In how many lines of these records does the word "index" appear? Give the number by itself.

Stored records:
+---+
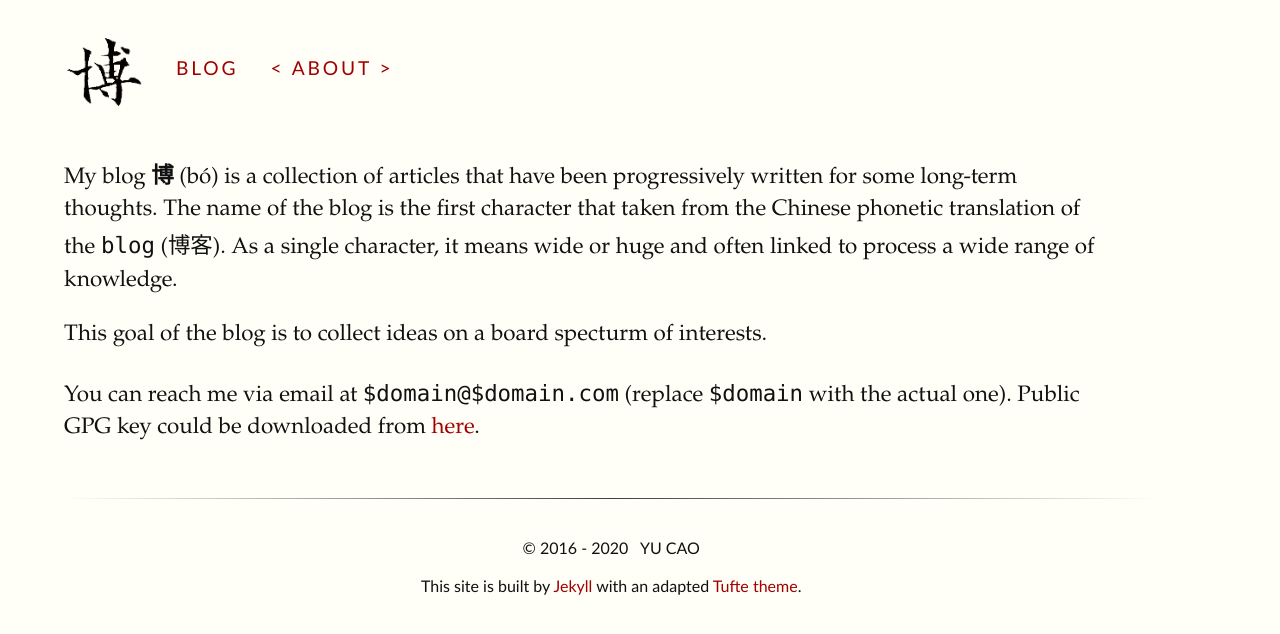
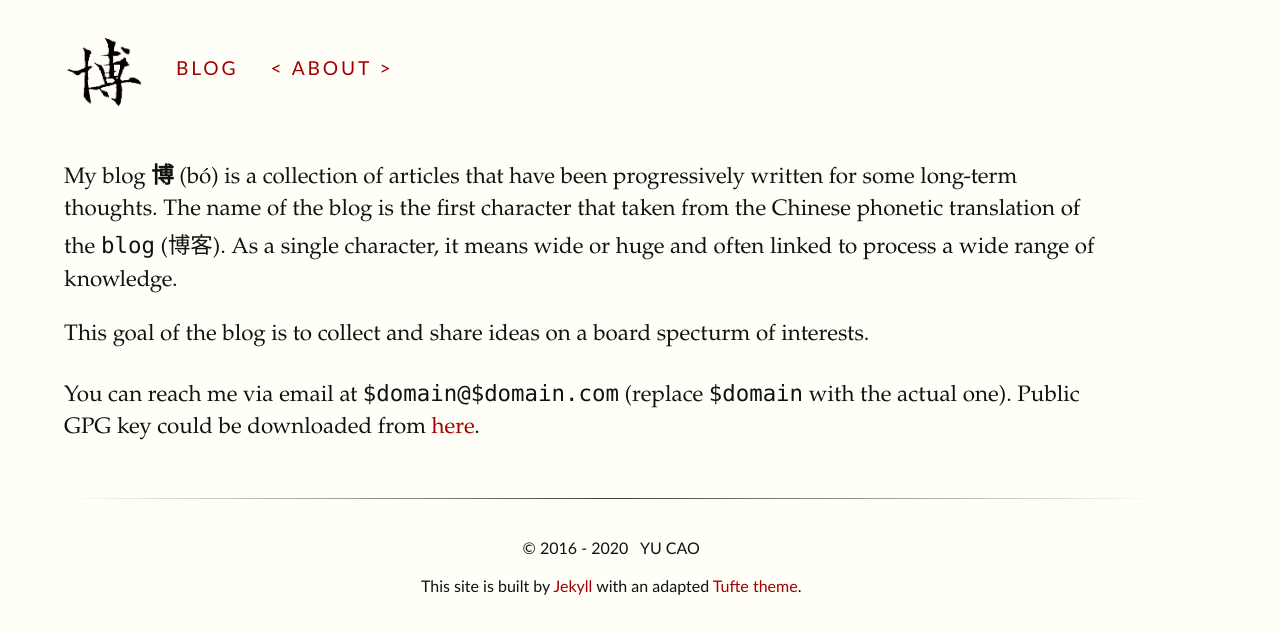
Before and after one commit to tsaoyu/blog, a Jekyll site: the page built from about/index.md, in a window 1280 px wide. Shown: the top 634 px of the page. Built offline with Jekyll 4.4.1, drawn with Linux system fonts in a browser that asks for light colours.

Commit message:
Save changes

```diff
--- a/about/index.md
+++ b/about/index.md
@@ -6,7 +6,7 @@ title: About
 My blog **博**  (bó) is a collection of articles that have been progressively written for some long-term thoughts.
 The name of the blog is the first character that taken from the Chinese phonetic translation of the `blog` (博客). As a single character, it means wide or huge and often linked to process a wide range of knowledge.
 
-This goal of the blog is to collect ideas on a board specturm of interests.
+This goal of the blog is to collect and share ideas on a board specturm of interests.
 
 You can reach me via email at `$domain@$domain.com` (replace `$domain` with the actual one). Public GPG key could be downloaded from [here][1].
 
```
Also changed, not shown: _posts/2018-09-19-pinhole-photography.md (+15 -3 lines).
+---+
ANSWER TO THE PROBLEM: 3